-- INFORMATION SUPPLIED follows --

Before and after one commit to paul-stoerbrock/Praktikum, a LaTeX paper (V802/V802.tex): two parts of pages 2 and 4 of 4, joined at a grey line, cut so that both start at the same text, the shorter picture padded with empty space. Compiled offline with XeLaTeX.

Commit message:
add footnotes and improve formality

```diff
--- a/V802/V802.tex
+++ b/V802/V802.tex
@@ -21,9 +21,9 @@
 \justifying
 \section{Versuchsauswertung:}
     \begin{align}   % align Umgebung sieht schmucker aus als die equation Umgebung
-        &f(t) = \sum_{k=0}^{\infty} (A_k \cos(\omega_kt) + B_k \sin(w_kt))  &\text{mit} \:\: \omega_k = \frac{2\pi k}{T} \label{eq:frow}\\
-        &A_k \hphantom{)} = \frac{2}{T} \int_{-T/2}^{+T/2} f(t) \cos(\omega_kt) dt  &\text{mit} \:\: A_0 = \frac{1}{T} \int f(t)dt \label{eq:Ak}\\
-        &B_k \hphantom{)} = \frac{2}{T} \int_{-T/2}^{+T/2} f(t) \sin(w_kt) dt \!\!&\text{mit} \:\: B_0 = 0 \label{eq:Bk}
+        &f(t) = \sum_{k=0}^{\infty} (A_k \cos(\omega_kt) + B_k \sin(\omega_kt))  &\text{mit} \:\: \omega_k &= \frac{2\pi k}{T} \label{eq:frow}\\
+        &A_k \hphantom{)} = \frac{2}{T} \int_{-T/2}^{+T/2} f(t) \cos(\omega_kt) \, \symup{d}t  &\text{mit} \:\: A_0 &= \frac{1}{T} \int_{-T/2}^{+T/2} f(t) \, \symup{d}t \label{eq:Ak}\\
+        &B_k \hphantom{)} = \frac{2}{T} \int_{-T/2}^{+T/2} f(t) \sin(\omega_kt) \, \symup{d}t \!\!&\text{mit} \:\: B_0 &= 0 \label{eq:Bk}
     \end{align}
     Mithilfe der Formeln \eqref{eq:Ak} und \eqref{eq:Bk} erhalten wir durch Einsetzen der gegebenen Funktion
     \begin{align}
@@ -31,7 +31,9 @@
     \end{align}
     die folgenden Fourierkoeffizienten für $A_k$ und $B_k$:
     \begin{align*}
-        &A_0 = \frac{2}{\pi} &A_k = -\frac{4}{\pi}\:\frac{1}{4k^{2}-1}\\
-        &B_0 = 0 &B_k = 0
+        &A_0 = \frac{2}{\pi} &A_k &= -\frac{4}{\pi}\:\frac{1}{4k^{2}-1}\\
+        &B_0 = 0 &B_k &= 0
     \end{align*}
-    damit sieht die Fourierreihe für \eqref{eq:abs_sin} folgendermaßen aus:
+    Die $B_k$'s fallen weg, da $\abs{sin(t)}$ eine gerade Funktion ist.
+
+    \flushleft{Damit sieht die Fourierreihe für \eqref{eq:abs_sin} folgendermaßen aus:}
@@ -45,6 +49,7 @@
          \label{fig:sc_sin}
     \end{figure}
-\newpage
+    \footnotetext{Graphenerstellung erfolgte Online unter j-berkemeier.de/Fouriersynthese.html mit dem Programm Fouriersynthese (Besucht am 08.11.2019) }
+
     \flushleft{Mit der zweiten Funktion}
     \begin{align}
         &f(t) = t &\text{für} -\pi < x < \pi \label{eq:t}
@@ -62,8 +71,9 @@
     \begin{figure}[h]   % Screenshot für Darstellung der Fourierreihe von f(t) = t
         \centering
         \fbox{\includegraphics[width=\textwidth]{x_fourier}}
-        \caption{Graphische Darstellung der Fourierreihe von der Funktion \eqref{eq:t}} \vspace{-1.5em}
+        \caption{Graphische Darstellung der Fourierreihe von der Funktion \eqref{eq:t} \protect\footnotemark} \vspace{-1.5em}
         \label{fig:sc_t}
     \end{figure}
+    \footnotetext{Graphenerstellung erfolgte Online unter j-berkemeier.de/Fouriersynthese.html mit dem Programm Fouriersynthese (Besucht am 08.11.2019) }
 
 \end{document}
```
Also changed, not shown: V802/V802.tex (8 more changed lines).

-- INFORMATION SUPPLIED concluded --

Please return every line of the records above that contains the word "align".

     \begin{align}   % align Umgebung sieht schmucker aus als die equation Umgebung
     \end{align}
     \begin{align}
     \end{align}
     \begin{align*}
     \end{align*}
     \begin{align}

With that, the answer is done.